*Task instructions:*
The answer should consist of each line from the data below that includes "awardentry".

*Dataset content:*
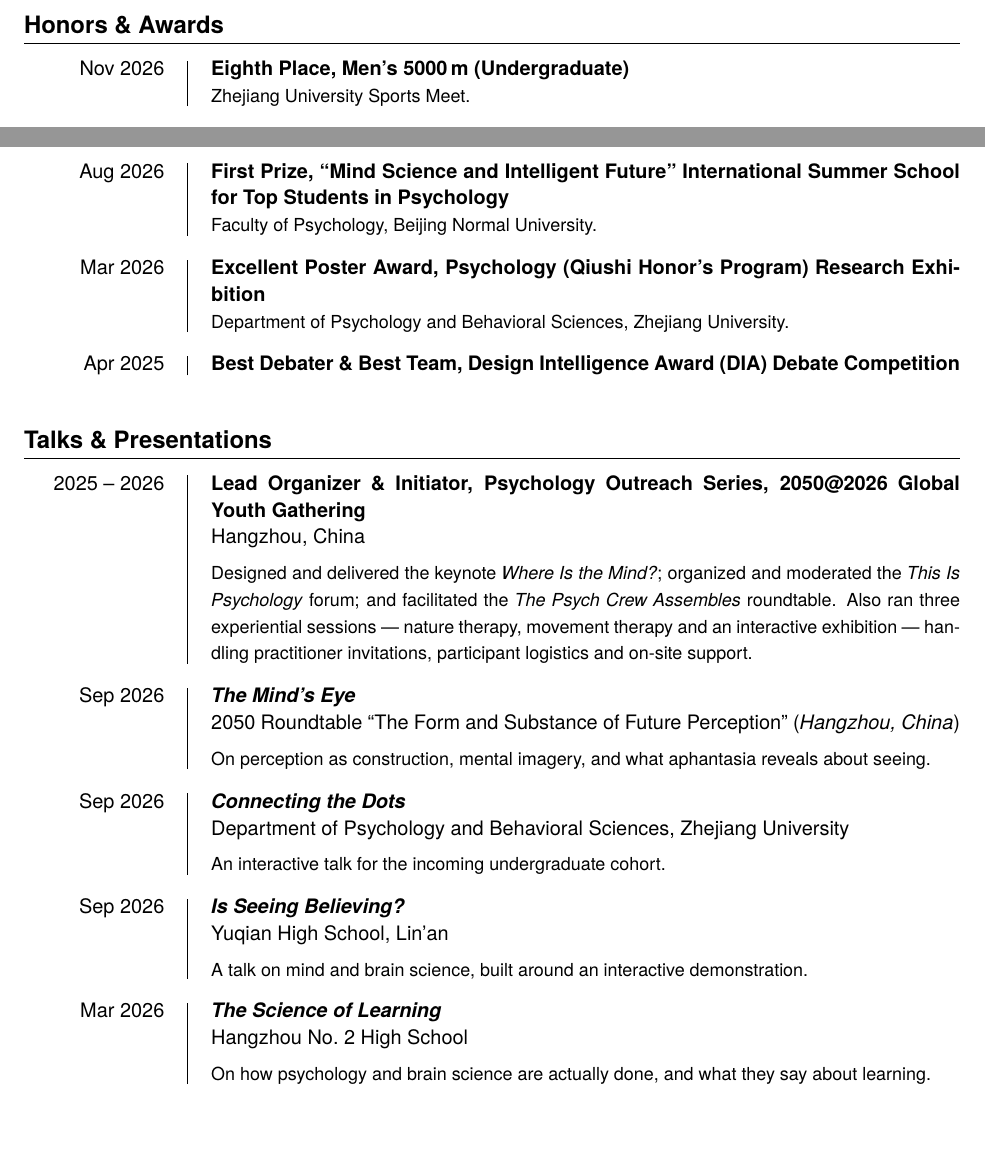
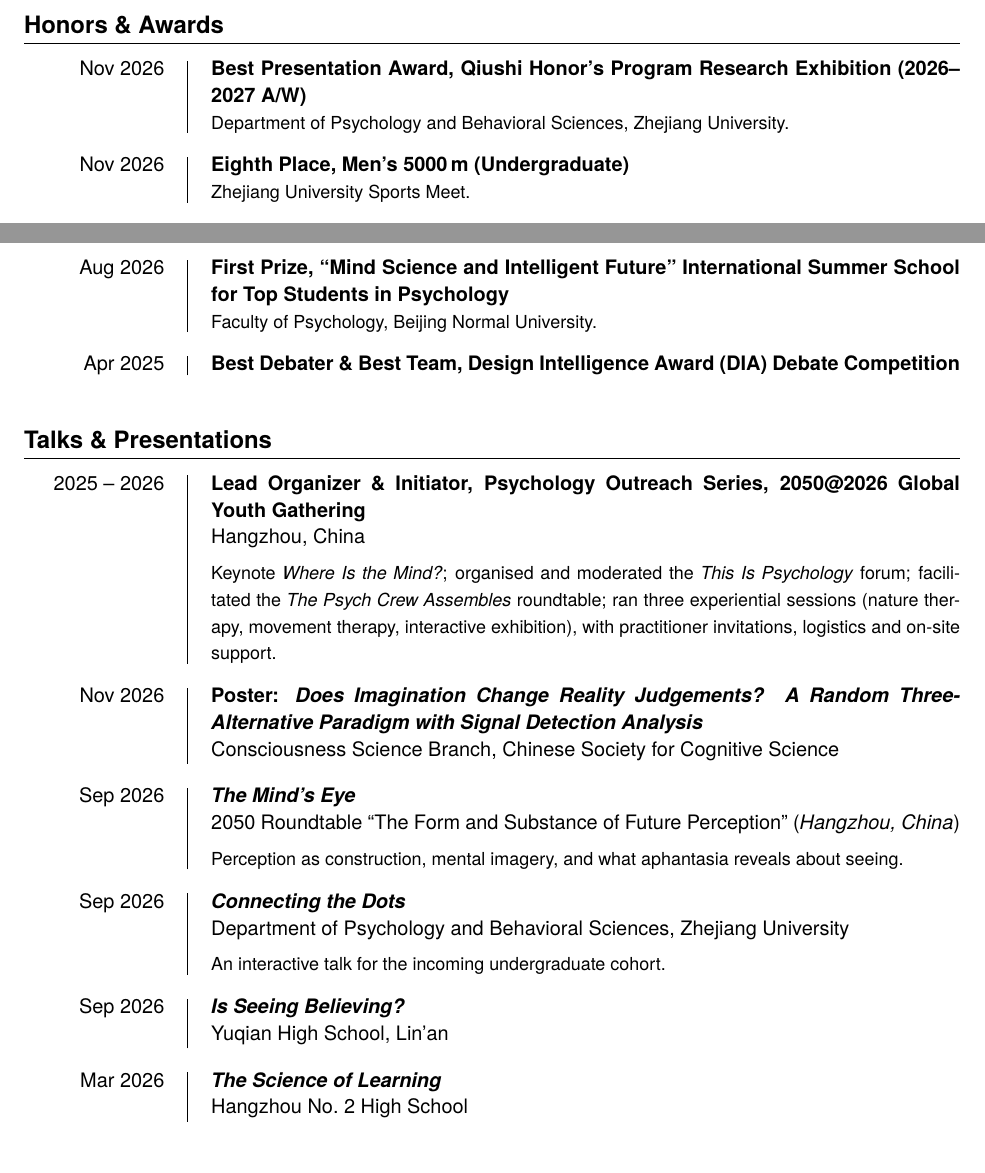
Before and after one commit to psychwangzihao/cv, a LaTeX document (main.tex): two parts of page 3 of 4, joined at a grey line, cut so that both start at the same text. Compiled offline with XeLaTeX; a missing font is replaced by an installed copy or a similar font.

Commit message:
cv: the November award and the annual-meeting poster

```diff
--- a/main.tex
+++ b/main.tex
@@ -315,6 +315,11 @@
 
 \awardentry
 {Nov 2026}
+{Best Presentation Award, Qiushi Honor's Program Research Exhibition (2026--2027 A/W)}
+{Department of Psychology and Behavioral Sciences, Zhejiang University.}
+
+\awardentry
+{Nov 2026}
 {Eighth Place, Men's 5000\,m (Undergraduate)}
 {Zhejiang University Sports Meet.}
 
@@ -340,11 +345,6 @@
 {Faculty of Psychology, Beijing Normal University.}
 
 \awardentry
-{Mar 2026}
-{Excellent Poster Award, Psychology (Qiushi Honor's Program) Research Exhibition}
-{Department of Psychology and Behavioral Sciences, Zhejiang University.}
-
-\awardentry
 {Apr 2025}
 {Best Debater \& Best Team, Design Intelligence Award (DIA) Debate Competition}
 {}
@@ -360,18 +360,25 @@
 {Lead Organizer \& Initiator, Psychology Outreach Series, 2050@2026 Global Youth Gathering}
 {Hangzhou, China}
 {}
-{Designed and delivered the keynote \emph{Where Is the Mind?}; organized and moderated the
- \emph{This Is Psychology} forum; and facilitated the
- \emph{The Psych Crew Assembles} roundtable. Also ran three experiential sessions --- nature
- therapy, movement therapy and an interactive exhibition --- handling practitioner
- invitations, participant logistics and on-site support.}
+{Keynote \emph{Where Is the Mind?}; organised and moderated the \emph{This Is Psychology}
+ forum; facilitated the \emph{The Psych Crew Assembles} roundtable; ran three experiential
+ sessions (nature therapy, movement therapy, interactive exhibition), with practitioner
+ invitations, logistics and on-site support.}
+
+\entry
+{Nov 2026}
+{Poster: \emph{Does Imagination Change Reality Judgements? A Random Three-Alternative
+ Paradigm with Signal Detection Analysis}}
+{Consciousness Science Branch, Chinese Society for Cognitive Science}
+{}
+{}
 
 \entry
 {Sep 2026}
 {\emph{The Mind's Eye}}
 {2050 Roundtable ``The Form and Substance of Future Perception''}
 {Hangzhou, China}
-{On perception as construction, mental imagery, and what aphantasia reveals about seeing.}
+{Perception as construction, mental imagery, and what aphantasia reveals about seeing.}
 
 \entry
 {Sep 2026}
@@ -385,14 +392,14 @@
 {\emph{Is Seeing Believing?}}
 {Yuqian High School, Lin'an}
 {}
-{A talk on mind and brain science, built around an interactive demonstration.}
+{}
 
 \entry
 {Mar 2026}
 {\emph{The Science of Learning}}
 {Hangzhou No.\ 2 High School}
 {}
-{On how psychology and brain science are actually done, and what they say about learning.}
+{}
 
 % ---------------- leadership & service ----------------
 % 顺序：发起成立的组织 → 受聘的朋辈导师 → 班级职务 → 志愿者。
```
Also changed, not shown: 1 other file.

*Task result:*
 \awardentry
+\awardentry
 \awardentry
-\awardentry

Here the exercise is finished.